WHAT YOU NEED TO DO — Every line of the material below that contains the string "article" must appear in the answer.

EXERCISE DATA —

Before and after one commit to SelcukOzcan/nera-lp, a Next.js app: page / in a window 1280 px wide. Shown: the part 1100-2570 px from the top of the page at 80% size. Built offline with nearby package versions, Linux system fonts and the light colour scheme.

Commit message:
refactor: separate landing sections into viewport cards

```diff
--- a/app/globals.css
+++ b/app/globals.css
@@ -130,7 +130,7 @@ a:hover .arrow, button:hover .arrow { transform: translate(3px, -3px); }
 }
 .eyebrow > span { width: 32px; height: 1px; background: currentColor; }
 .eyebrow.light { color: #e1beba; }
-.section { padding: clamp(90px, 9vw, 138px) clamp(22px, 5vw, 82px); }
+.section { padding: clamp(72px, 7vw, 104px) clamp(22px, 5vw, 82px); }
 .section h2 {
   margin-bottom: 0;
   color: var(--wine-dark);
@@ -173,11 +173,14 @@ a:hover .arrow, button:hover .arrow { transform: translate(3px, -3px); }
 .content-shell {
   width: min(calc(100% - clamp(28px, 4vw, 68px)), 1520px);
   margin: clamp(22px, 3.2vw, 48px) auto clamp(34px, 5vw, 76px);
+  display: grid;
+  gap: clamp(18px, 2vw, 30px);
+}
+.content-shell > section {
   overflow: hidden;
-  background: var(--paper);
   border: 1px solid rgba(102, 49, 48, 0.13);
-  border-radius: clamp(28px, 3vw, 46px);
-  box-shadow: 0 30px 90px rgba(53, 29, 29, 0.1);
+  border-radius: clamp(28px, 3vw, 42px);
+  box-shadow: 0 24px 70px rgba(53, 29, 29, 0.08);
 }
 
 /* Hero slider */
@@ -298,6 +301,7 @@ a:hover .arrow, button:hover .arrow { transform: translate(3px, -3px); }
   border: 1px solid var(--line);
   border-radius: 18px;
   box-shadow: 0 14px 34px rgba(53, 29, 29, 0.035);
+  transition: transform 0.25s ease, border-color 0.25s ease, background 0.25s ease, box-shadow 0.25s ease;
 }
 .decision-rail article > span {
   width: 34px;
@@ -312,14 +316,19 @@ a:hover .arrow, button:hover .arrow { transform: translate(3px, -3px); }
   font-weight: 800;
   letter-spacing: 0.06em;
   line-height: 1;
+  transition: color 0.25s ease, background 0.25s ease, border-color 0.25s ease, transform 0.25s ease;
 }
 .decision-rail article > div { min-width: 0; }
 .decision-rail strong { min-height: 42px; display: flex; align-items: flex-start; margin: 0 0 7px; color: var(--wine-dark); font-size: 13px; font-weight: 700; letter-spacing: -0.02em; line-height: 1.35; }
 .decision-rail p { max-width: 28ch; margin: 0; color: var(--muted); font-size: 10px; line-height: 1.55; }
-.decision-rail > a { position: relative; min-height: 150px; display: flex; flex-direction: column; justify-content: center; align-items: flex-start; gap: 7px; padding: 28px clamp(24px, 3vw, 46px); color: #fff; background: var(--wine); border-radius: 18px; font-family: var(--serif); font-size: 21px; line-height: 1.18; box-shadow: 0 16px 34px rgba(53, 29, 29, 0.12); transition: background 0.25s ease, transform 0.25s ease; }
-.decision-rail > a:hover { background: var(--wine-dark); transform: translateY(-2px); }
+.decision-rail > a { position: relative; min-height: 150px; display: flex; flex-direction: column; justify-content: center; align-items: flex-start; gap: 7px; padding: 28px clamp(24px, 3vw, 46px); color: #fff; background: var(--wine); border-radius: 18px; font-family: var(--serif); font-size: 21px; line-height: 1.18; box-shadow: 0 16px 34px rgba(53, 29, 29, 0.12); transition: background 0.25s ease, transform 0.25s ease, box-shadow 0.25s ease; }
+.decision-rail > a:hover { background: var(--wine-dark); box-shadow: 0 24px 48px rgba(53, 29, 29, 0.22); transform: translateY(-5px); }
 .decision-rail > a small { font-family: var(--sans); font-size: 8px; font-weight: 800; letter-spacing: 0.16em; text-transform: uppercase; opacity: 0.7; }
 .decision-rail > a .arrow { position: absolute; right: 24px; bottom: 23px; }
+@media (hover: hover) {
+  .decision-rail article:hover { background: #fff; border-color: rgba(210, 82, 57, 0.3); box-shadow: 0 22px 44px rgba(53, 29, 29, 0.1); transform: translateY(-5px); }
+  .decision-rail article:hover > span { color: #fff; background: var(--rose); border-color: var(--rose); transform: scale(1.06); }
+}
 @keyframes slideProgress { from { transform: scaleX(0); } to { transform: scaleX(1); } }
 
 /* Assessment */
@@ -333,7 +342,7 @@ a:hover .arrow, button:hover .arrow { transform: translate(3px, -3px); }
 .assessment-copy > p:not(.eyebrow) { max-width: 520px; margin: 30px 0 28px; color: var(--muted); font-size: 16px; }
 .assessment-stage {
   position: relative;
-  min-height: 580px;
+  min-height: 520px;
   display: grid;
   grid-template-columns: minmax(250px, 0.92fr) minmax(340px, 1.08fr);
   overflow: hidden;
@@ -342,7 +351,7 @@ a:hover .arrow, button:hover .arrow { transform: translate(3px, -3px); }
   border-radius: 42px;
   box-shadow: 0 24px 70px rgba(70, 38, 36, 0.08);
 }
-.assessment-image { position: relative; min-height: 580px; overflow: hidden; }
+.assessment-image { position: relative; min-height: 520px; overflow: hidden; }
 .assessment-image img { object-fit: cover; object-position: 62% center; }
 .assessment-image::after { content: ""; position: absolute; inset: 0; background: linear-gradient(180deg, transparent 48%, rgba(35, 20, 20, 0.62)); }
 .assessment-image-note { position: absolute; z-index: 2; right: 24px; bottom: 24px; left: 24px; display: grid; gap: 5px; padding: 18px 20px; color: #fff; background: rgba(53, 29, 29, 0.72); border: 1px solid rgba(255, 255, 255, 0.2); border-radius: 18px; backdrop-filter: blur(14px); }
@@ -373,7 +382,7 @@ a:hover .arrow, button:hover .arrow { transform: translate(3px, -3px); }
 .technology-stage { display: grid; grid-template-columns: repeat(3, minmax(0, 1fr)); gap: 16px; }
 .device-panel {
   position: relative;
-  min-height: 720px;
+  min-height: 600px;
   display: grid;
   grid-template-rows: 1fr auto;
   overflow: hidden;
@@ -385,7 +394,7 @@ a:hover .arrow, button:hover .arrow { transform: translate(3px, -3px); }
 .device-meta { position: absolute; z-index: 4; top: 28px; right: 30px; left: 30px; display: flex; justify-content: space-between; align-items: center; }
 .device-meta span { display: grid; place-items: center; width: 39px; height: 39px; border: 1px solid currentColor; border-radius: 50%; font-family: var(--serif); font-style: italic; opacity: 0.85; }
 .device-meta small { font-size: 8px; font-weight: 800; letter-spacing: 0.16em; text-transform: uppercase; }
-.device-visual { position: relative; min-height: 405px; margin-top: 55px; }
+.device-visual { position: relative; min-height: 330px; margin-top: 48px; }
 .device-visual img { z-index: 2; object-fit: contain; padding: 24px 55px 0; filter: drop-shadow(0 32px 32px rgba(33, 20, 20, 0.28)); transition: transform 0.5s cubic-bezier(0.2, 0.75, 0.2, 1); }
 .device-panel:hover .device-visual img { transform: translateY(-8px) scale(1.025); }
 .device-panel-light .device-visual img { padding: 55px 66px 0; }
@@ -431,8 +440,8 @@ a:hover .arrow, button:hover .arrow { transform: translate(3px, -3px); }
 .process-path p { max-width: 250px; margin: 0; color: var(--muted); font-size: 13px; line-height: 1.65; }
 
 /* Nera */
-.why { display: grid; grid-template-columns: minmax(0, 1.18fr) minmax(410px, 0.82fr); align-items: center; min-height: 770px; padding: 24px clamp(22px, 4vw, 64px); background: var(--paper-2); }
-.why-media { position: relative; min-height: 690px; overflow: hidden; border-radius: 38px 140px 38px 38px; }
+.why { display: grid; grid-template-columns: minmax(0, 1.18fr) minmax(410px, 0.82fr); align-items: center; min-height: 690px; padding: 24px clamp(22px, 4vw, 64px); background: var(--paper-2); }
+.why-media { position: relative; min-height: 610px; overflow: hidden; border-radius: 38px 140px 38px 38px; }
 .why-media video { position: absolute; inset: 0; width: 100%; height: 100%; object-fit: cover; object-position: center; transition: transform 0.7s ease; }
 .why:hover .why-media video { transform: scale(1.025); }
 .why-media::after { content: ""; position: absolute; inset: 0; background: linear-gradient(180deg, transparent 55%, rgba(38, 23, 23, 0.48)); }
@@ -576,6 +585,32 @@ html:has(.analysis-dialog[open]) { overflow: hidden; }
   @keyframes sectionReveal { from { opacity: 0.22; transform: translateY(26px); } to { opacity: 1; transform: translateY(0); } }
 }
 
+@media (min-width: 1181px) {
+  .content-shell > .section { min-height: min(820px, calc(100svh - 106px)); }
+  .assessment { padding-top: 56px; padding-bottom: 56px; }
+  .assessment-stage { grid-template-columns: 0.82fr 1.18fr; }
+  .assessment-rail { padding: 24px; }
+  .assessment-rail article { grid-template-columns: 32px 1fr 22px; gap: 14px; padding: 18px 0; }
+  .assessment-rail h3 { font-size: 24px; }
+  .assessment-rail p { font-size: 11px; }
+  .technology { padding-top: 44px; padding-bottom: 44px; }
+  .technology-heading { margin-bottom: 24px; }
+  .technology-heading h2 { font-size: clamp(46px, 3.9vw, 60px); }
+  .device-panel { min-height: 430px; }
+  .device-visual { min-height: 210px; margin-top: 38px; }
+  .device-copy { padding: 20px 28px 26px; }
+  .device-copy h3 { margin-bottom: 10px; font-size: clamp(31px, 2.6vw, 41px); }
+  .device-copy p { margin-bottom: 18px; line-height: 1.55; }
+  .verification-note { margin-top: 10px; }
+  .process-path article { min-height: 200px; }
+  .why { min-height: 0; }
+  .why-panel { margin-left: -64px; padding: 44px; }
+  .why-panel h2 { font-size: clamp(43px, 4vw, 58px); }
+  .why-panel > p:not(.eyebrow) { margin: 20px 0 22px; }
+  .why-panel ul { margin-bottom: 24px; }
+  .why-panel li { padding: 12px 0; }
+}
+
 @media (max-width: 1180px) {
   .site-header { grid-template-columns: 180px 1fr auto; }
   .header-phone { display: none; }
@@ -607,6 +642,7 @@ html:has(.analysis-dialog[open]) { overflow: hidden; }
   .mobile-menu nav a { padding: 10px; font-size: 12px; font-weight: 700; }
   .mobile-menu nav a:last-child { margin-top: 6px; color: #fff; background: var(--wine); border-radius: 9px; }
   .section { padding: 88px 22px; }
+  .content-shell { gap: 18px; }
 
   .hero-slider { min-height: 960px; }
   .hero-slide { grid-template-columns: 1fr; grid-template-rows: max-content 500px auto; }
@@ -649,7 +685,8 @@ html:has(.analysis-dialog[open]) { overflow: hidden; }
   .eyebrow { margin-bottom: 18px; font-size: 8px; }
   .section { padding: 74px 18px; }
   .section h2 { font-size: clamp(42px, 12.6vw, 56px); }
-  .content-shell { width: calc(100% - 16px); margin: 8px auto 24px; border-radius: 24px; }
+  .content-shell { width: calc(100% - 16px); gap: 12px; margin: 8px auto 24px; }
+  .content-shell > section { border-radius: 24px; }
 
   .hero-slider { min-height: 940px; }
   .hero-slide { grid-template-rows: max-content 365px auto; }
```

SOLVED EXERCISE —
 .decision-rail article > span {
 .decision-rail article > div { min-width: 0; }
+  .decision-rail article:hover { background: #fff; border-color: rgba(210, 82, 57, 0.3); box-shadow: 0 22px 44px rgba(53, 29, 29, 0.1); transform: translateY(-5px); }
+  .decision-rail article:hover > span { color: #fff; background: var(--rose); border-color: var(--rose); transform: scale(1.06); }
+  .assessment-rail article { grid-template-columns: 32px 1fr 22px; gap: 14px; padding: 18px 0; }
+  .process-path article { min-height: 200px; }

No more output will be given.